Data: Google Trends; Chart: Andrew Witherspoon/Axios

The debut of "Hamilton" on Disney+ last Friday sent downloads of the app soaring over the weekend.

Why it matters: With theaters closed until 2021, "Hamilton" is the biggest litmus test for whether Broadway will ever be able to successfully transition some of its iconic hits.

Wall Street is no longer betting on Trump

Illustration: Sarah Grillo/Axios

Betting markets have turned decisively toward an expected victory for Joe Biden in November — and asset managers at major investment banks are preparing for not only a Biden win, but potentially a Democratic sweep of the Senate and House too.

Why it matters: Wall Street had its chips on a Trump win until recently — even in the midst of the coronavirus-induced recession and Biden's rise in the polls.

With new security law, China outlaws global activism

Illustration: Eniola Odetunde/Axios

The draconian security law that Beijing forced upon Hong Kong last week contains an article making it illegal for anyone in the world to promote democratic reform for Hong Kong.

Why it matters: China has long sought to crush organized dissent abroad through quiet threats and coercion.
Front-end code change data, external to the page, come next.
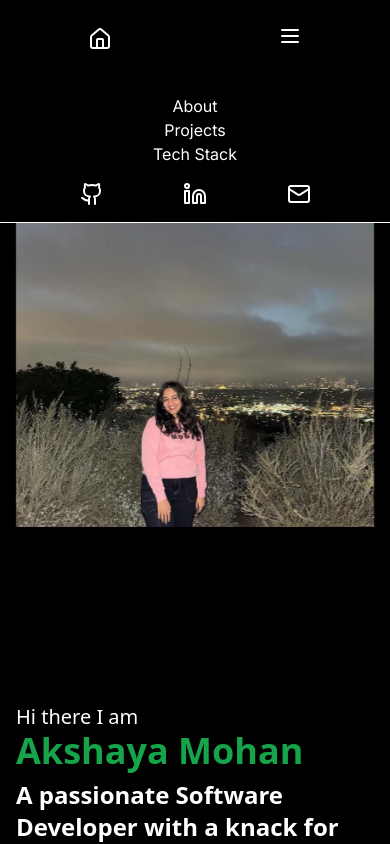
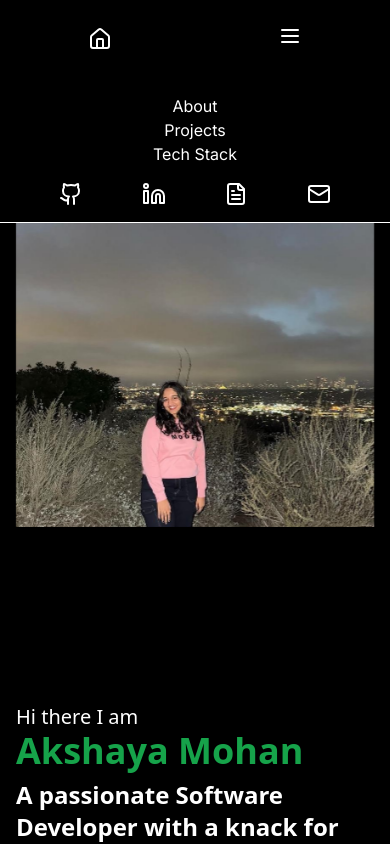
Before and after one commit to akshaya-244/akshaya-244.github.io, a Next.js app in the folder myportfolio/: page / in a window 390 px wide. Both pictures are taken after a click on the button 290 px from the left and 36 px from the top of the page. Shown: the top 844 px of the page. Built offline with nearby package versions, Linux system fonts and the light colour scheme.

Commit message:
Added resume in mobile version

```diff
--- a/myportfolio/components/Navbar.tsx
+++ b/myportfolio/components/Navbar.tsx
@@ -62,6 +62,9 @@ const Navbar = () => {
           <Link href="https://www.linkedin.com/in/24-akshaya-mohan/" onClick={toggleMenu}>
             <LinkedinIcon />
           </Link>
+          <Link className="hover:text-green-500" href="https://drive.google.com/file/d/15Ju3PFFZyrHfMJM303Kl0ZbhfoSYKbcd/view?usp=sharing">
+            <FileText />
+          </Link>
           <Link href="" onClick={toggleMenu}>
             <Mail />
           </Link>
```
Also changed, not shown: myportfolio/public/gettyimages-904418894.jpg (added).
Now it has codified that practice into law — potentially forcing people and companies around the world to choose between speaking freely and ever stepping foot in Hong Kong again.